Everyone seems to be too busy these days to get eight hours of sleep. For many people, it’s a job that demands more and more time in this “do more with less” culture in which we live. For others, it’s managing the responsibilities of raising kids and taking care of a home. It often seems that our days are consumed with activity from the moment we awaken until the moment our head hits the pillow.
Sadly, the result for many people is less sleep. A key to being fully engaged at work (and home) is getting sufficient sleep. Although experts recommend getting seven to nine hours of sleep each night, a government study found that 30% of working adults get six hours or less.
In my book Living for the Weekday, I address the impact physical health has on our engagement. But a study conducted at the University of Alabama in Birmingham shows a lack of engagement on the job could be the least of our worries. According to the three-year study of more than 5,600 adults, the risk of stroke was four times higher with less than six hours of sleep a night. While some people still associate suffering a stroke with diet and exercise (and yes, it still matters), this study shines a light on yet another risk of not getting enough rest. It’s not something to take lightly — stroke is still the fourth-leading cause of death in the United States.
No matter how busy you may be, you are of no use to anyone in your life if you become a death statistic from suffering a stroke. So, get some rest. And by all means, stop bragging about how little sleep you need to function. Sleep tight!

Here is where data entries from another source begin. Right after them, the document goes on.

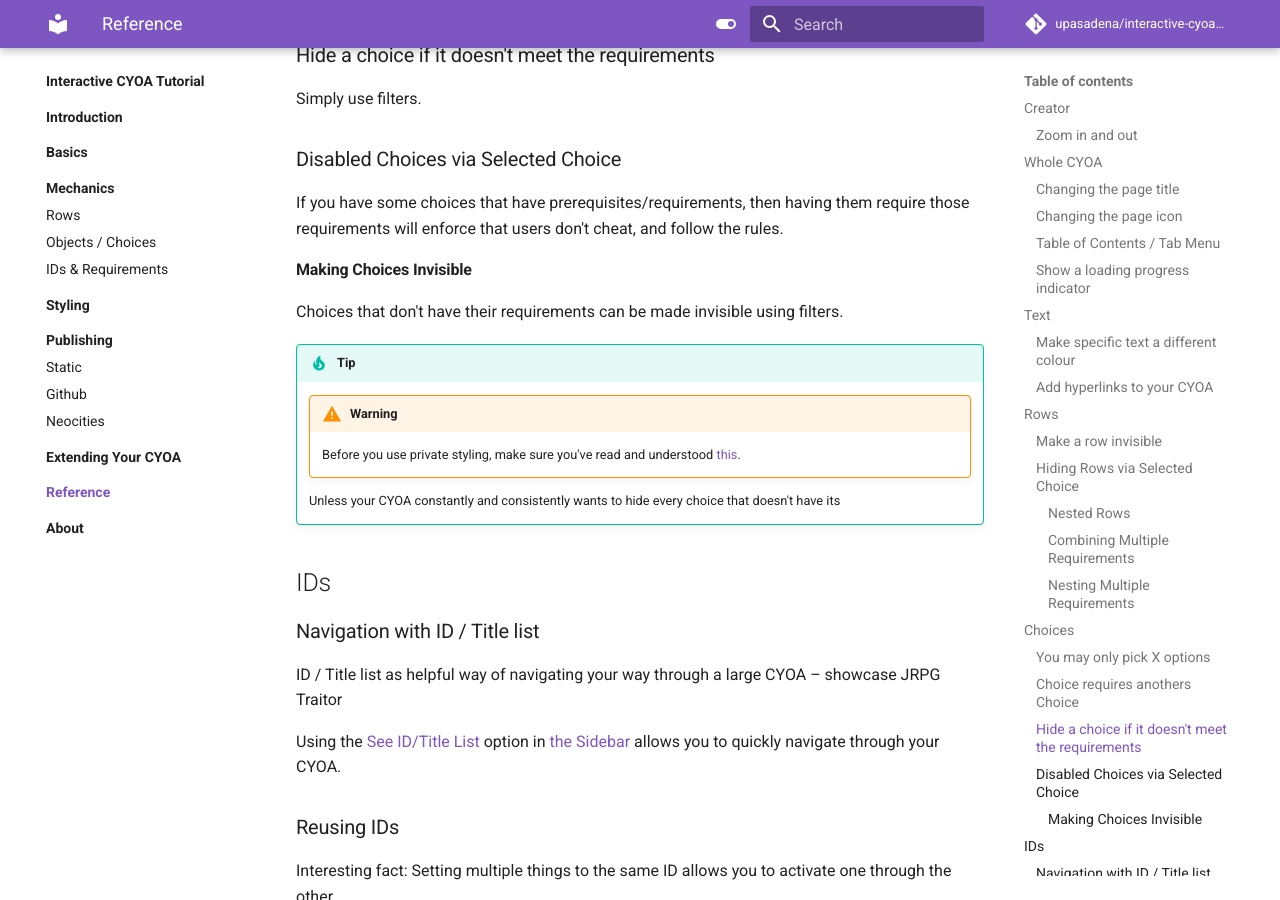
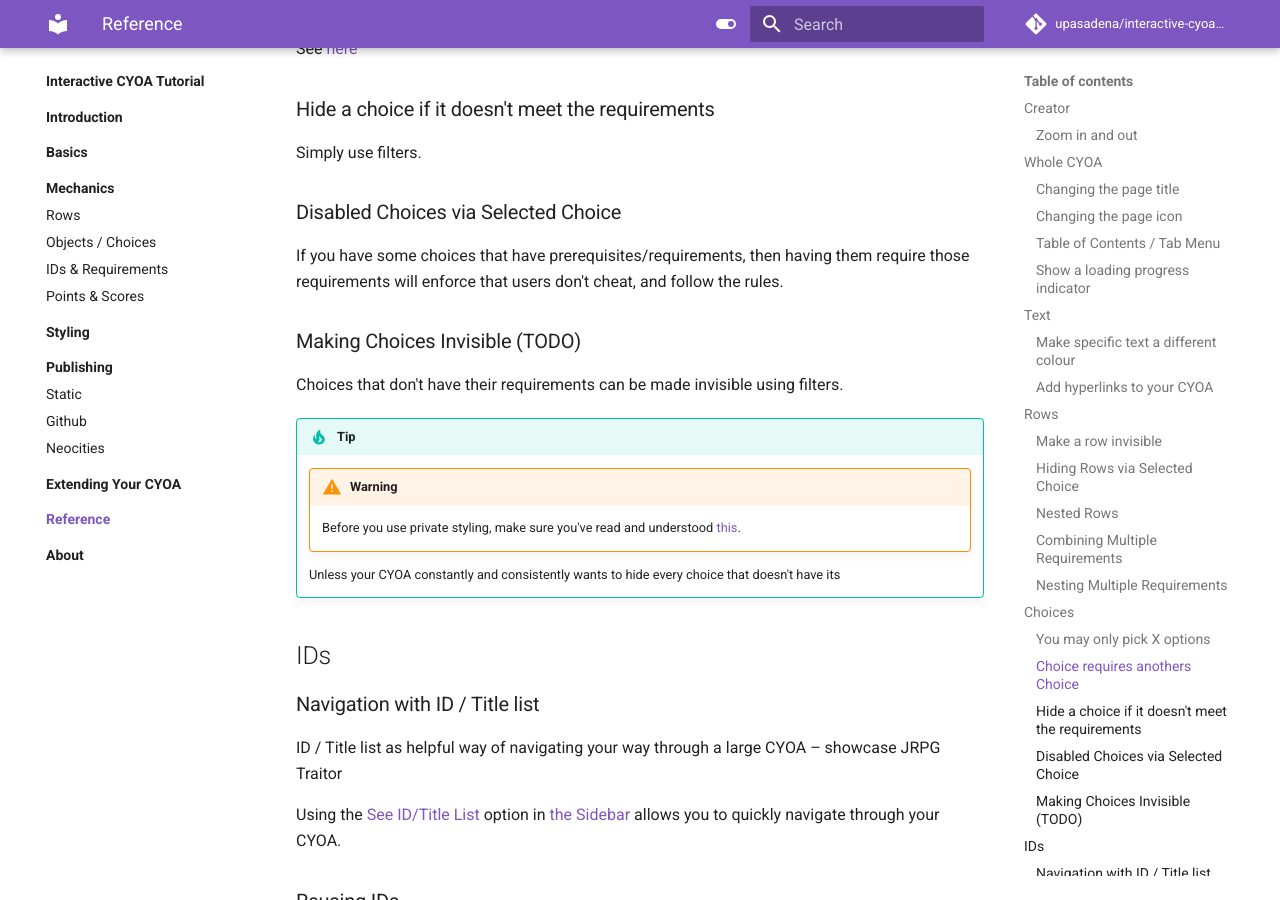
Before and after one commit to upasadena/interactive-cyoa-tutorial, an MkDocs documentation site: the page built from docs/reference/index.md, in a window 1280 px wide and 900 px high, scrolled down 5282 px. Built offline with MkDocs 1.6.1 and Material for MkDocs 9.7.7, drawn with Linux system fonts in a browser that asks for light colours; a script that is not in the unit is left out; comment, search, counter and statistics services are not loaded.

Commit message:
Added Points & Scores page

```diff
--- a/docs/reference/index.md
+++ b/docs/reference/index.md
@@ -209,7 +209,7 @@
 can use any number of requirements. It is, however, the most common
 requirement to use.
 
-#### Nested Rows
+### Nested Rows
 While nested Rows can be useful, especially for long ICYOAs which require a
 **lot** of scrolling, there can be a couple of downsides.
 
@@ -264,7 +264,7 @@
     This does become slightly tedious to code the deeper a nested row is,
     however.[^1]
 
-#### Combining Multiple Requirements
+### Combining Multiple Requirements
 Chaining multiple requirements onto one object means that you require all of
 those requirements in order to allow the object to be chosen or shown.
 
@@ -281,7 +281,7 @@
 
     You can learn more [here](../../reference/#making-discounts).
 
-#### Nesting Multiple Requirements
+### Nesting Multiple Requirements
 Nesting multiple requirements means to apply requirements onto requirements
 themselves. This type of advanced behaviour can get quite unwieldy.
 
@@ -301,7 +301,7 @@
 them require those requirements will enforce that users don't cheat, and
 follow the rules.
 
-#### Making Choices Invisible
+### Making Choices Invisible (TODO)
 Choices that don't have their requirements can be made invisible using filters.
 
 !!! tip
--- a/mkdocs.yml
+++ b/mkdocs.yml
@@ -63,6 +63,7 @@
       - Rows: mechanics/rows.md
       - Objects / Choices: mechanics/objects.md
       - IDs & Requirements: mechanics/ids-and-requirements.md
+      - Points & Scores: mechanics/points-and-scores.md
     - Styling:
       - styling/index.md
     - Publishing:
```
Also changed, not shown: docs/about/index.md (+9 -1 lines), docs/mechanics/points-and-scores.md (added, +109 -0 lines), docs/images/42_points_menu_still.png (added), docs/images/43_point_type_name.png (added), docs/images/44_starting_sum.png (added), docs/images/45_the_point_type_id.png (added), docs/images/46_id_needed_to_show.png (added), docs/images/47_text_before_number.gif (added), 1 other file.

© 2015 Clint Swindall — Clint is the president & CEO of Verbalocity, Inc., a personal development company with a focus on leadership enhancement. For information about how he can enhance employee engagement in your organization, please visit www.verbalocity.com, or contact him directly firstname.lastname@example.org.